▸ **Directions for this task**:
Within these records, how many lines hold "icon"? Give the number alone.

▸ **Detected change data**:
━━━━━━━━
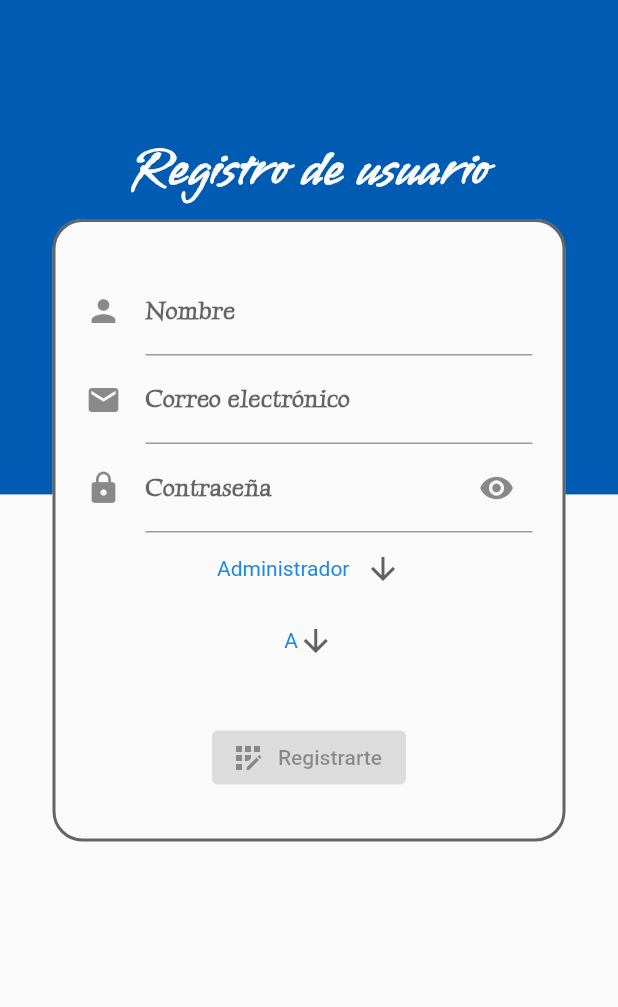
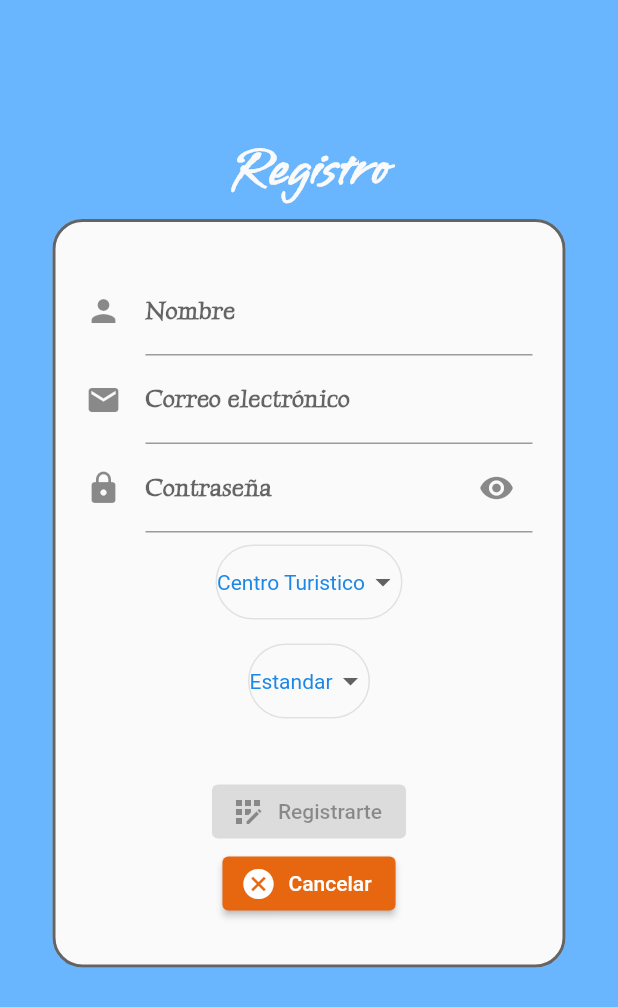
Before and after one commit to fausto1andino/ReposeRepository, a Flutter app: the screen it shows after launch, after a tap on "Registrarse", on a phone screen of 412 x 824 dp. Shown: the top 1007 px of the screen. Run offline on Flutter 3.47's test engine with Material 2 defaults, Android fonts, the phone set to English and light mode, and no system bars; our stand-ins replace cloud_firestore, connectivity_plus, firebase_auth, firebase_core, firebase_messaging, flutter_local_notifications and 7 more; missing offline and left inert: cloudinary_public; accounts and stored records are empty; network calls fail.

Commit message:
cambios de estilo

```diff
--- a/Repose Aplication/repose_application/lib/src/pages/login_page.dart
+++ b/Repose Aplication/repose_application/lib/src/pages/login_page.dart
@@ -45,13 +45,13 @@ class _LoginPageState extends State<LoginPage> {
         child: Scaffold(
             body: Stack(children: [
       Container(
-        color: Theme.of(context).primaryColorDark,
-        height: size.height * 0.4,
+        color: Theme.of(context).primaryColorLight,
+        height: size.height * 1,
       ),
       SingleChildScrollView(
           child: Center(
               child: SizedBox(
-                  width: size.width * .80,
+                  width: size.width * .75,
                   child: Column(
                     mainAxisSize: MainAxisSize.min,
                     children: [
--- a/Repose Aplication/repose_application/lib/src/pages/sing_up_page.dart
+++ b/Repose Aplication/repose_application/lib/src/pages/sing_up_page.dart
@@ -9,7 +9,6 @@ import 'package:repose_application/src/pages/login_page.dart';
 import 'package:firebase_messaging/firebase_messaging.dart';
 import 'package:repose_application/src/services/clientes_service.dart';
 import 'package:repose_application/src/services/notificationservice.dart';
-
 
 class SignUpPage extends StatefulWidget {
   const SignUpPage({Key? key}) : super(key: key);
@@ -37,12 +36,11 @@ class _SignUpPageState extends State<SignUpPage> {
 
   final NotificationService _ntfc = NotificationService();
 
+  final List<String> _roles = ["Usuario", "Centro Turistico"];
+  String _roleSelected = "Centro Turistico";
 
-  final List<String> _roles = ["Administrador", "Usuario", "Centro Turistico"];
-  String _roleSelected = "Administrador";
-
-  final List<String> _groups = ["A", "B", "C"];
-  String _groupSelected = "A";
+  final List<String> _groups = ["Estandar", "Premiun", "Golden"];
+  String _groupSelected = "Estandar";
 
   @override
   Widget build(BuildContext context) {
@@ -53,8 +51,8 @@ class _SignUpPageState extends State<SignUpPage> {
       body: SingleChildScrollView(
           child: Stack(children: [
         Container(
-          color: Theme.of(context).primaryColorDark,
-          height: size * 0.4,
+          color: Theme.of(context).primaryColorLight,
+          height: size * 1,
         ),
         Padding(
           padding: const EdgeInsets.only(top: 80.0, left: 35.0, right: 35.0),
@@ -62,7 +60,7 @@ class _SignUpPageState extends State<SignUpPage> {
             children: [
               Padding(
                 padding: const EdgeInsets.symmetric(vertical: 10.0),
-                child: Text("Registro de usuario",
+                child: Text("Registro",
                     style: Theme.of(context).textTheme.headline4!.apply(
                         color: Theme.of(context).scaffoldBackgroundColor)),
               ),
@@ -127,44 +125,68 @@ class _SignUpPageState extends State<SignUpPage> {
                                     icon: const Icon(Icons.lock),
                                     labelText: "Contraseña"));
                           }),
-                      DropdownButton<String>(
+                      Padding(
+                        padding: const EdgeInsets.all(8.0),
+                        child: Container(
+                          decoration: BoxDecoration(
+                            border: Border.all(
+                                color: Theme.of(context).highlightColor,
+                                width: 1.0),
+                            color: Theme.of(context).scaffoldBackgroundColor,
+                            borderRadius: BorderRadius.circular(25.0),
+                          ),
+                          child: DropdownButton<String>(
                               onChanged: (String? newValue) {
                                 _roleSelected = newValue!;
 
                                 setState(() {});
                               },
                               value: _roleSelected,
-                          icon: const Icon(Icons.arrow_downward),
+                              icon: const Icon(Icons.arrow_drop_down),
                               elevation: 16,
-                          style:
-                              TextStyle(color: Theme.of(context).primaryColor),
+                              style: TextStyle(
+                                  color: Theme.of(context).primaryColor),
                               underline: Container(height: 2),
-                          items: _roles
-                              .map<DropdownMenuItem<String>>((String value) {
+                              items: _roles.map<DropdownMenuItem<String>>(
+                                  (String value) {
                                 return DropdownMenuItem<String>(
                                   value: value,
                                   child: Text(value),
                                 );
                               }).toList()),
-                      DropdownButton<String>(
+                        ),
+                      ),
+                      Padding(
+                        padding: const EdgeInsets.all(8.0),
+                        child: Container(
+                          decoration: BoxDecoration(
+                            border: Border.all(
+                                color: Theme.of(context).highlightColor,
+                                width: 1.0),
+                            color: Theme.of(context).scaffoldBackgroundColor,
+                            borderRadius: BorderRadius.circular(25.0),
+                          ),
+                          child: DropdownButton<String>(
                               onChanged: (String? newValue) async {
                                 _groupSelected = newValue!;
 
                                 setState(() {});
                               },
                               value: _groupSelected,
-                          icon: const Icon(Icons.arrow_downward),
+                              icon: const Icon(Icons.arrow_drop_down),
                               elevation: 16,
-                          style:
-                              TextStyle(color: Theme.of(context).primaryColor),
+                              style: TextStyle(
+                                  color: Theme.of(context).primaryColor),
                               underline: Container(height: 2),
-                          items: _groups
-                              .map<DropdownMenuItem<String>>((String value) {
+                              items: _groups.map<DropdownMenuItem<String>>(
+                                  (String value) {
                                 return DropdownMenuItem<String>(
                                   value: value,
                                   child: Text(value),
                                 );
                               }).toList()),
+                        ),
+                      ),
                       Padding(
                         padding: const EdgeInsets.only(top: 30.0),
                         child: StreamBuilder<bool>(
@@ -180,12 +202,8 @@ class _SignUpPageState extends State<SignUpPage> {
                                                   context,
                                                   MaterialPageRoute(
                                                       builder: (context) =>
-                                                            const LoginPage())
-
-                                                            );
-                                                            setState(() {
-
-                                                            });
+                                                          const LoginPage()));
+                                              setState(() {});
                                             }
                                             Cliente cli = Cliente(
                                                 group: _groupSelected,
@@ -246,7 +264,17 @@ class _SignUpPageState extends State<SignUpPage> {
                                   icon: const Icon(Icons.app_registration),
                                   label: const Text("Registrarte"));
                             }),
-                      )
+                      ),
+                      ElevatedButton.icon(
+                          onPressed: () {
+                            Navigator.push(
+                                context,
+                                MaterialPageRoute(
+                                    builder: (context) => const LoginPage()));
+                            setState(() {});
+                          },
+                          icon: const Icon(Icons.cancel),
+                          label: const Text("Cancelar"))
                     ],
                   ),
                 ),
@@ -259,7 +287,6 @@ class _SignUpPageState extends State<SignUpPage> {
   }
 
   Future<void> _enviaralServer() async {
-
     FirebaseFirestore.instance.runTransaction((Transaction transaction) async {
       CollectionReference reference;
       reference = FirebaseFirestore.instance.collection('cliente');
@@ -278,13 +305,15 @@ class _SignUpPageState extends State<SignUpPage> {
     final User? user = (await _auth.createUserWithEmailAndPassword(
       email: email.text,
       password: password.text,
-    )).user;
+    ))
+        .user;
     us = user!.uid;
     if (user != null) {
       String? token = await FirebaseMessaging.instance.getToken();
       FirebaseMessaging messaging = FirebaseMessaging.instance;
       await _enviaralServer();
-      ScaffoldSnackbar.of(context).show(" El usuario con el email ${email.text} y nombre ${displayName.text} Ha sido resgitrado"  );
+      ScaffoldSnackbar.of(context).show(
+          " El usuario con el email ${email.text} y nombre ${displayName.text} Ha sido resgitrado");
 
       setState(() {
         _success = true;
@@ -293,9 +322,9 @@ class _SignUpPageState extends State<SignUpPage> {
     } else {
       _success = false;
     }
-
   }
 }
+
 class ScaffoldSnackbar {
   ScaffoldSnackbar(this._context);
   final BuildContext _context;
--- a/Repose Aplication/repose_application/lib/src/widgets/geolocalizacion_widget.dart
+++ b/Repose Aplication/repose_application/lib/src/widgets/geolocalizacion_widget.dart
@@ -18,7 +18,7 @@ class _GeolocalizacionWidgetState extends State<GeolocalizacionWidget> {
   late final latitud  = widget.model.lat;
   late final longitud  = widget.model.long;
   late final nombresitios = widget.model.nombreSitio;
-   late final descripcionsitios = widget.model.descripcionSitio;
+  late final descripcionsitios = widget.model.descripcionSitio;
 
   final Map<String, Marker> _markers = {};
   late final Marker? _marker = Marker(
```
Also changed, not shown: Repose Aplication/repose_application/lib/src/pages/home_page.dart (+4 -21 lines), Repose Aplication/repose_application/lib/src/pages/settings_page.dart (+34 -7 lines). Lines whose indentation alone changed are shown as unchanged.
━━━━━━━━
▸ **Written answer**:
8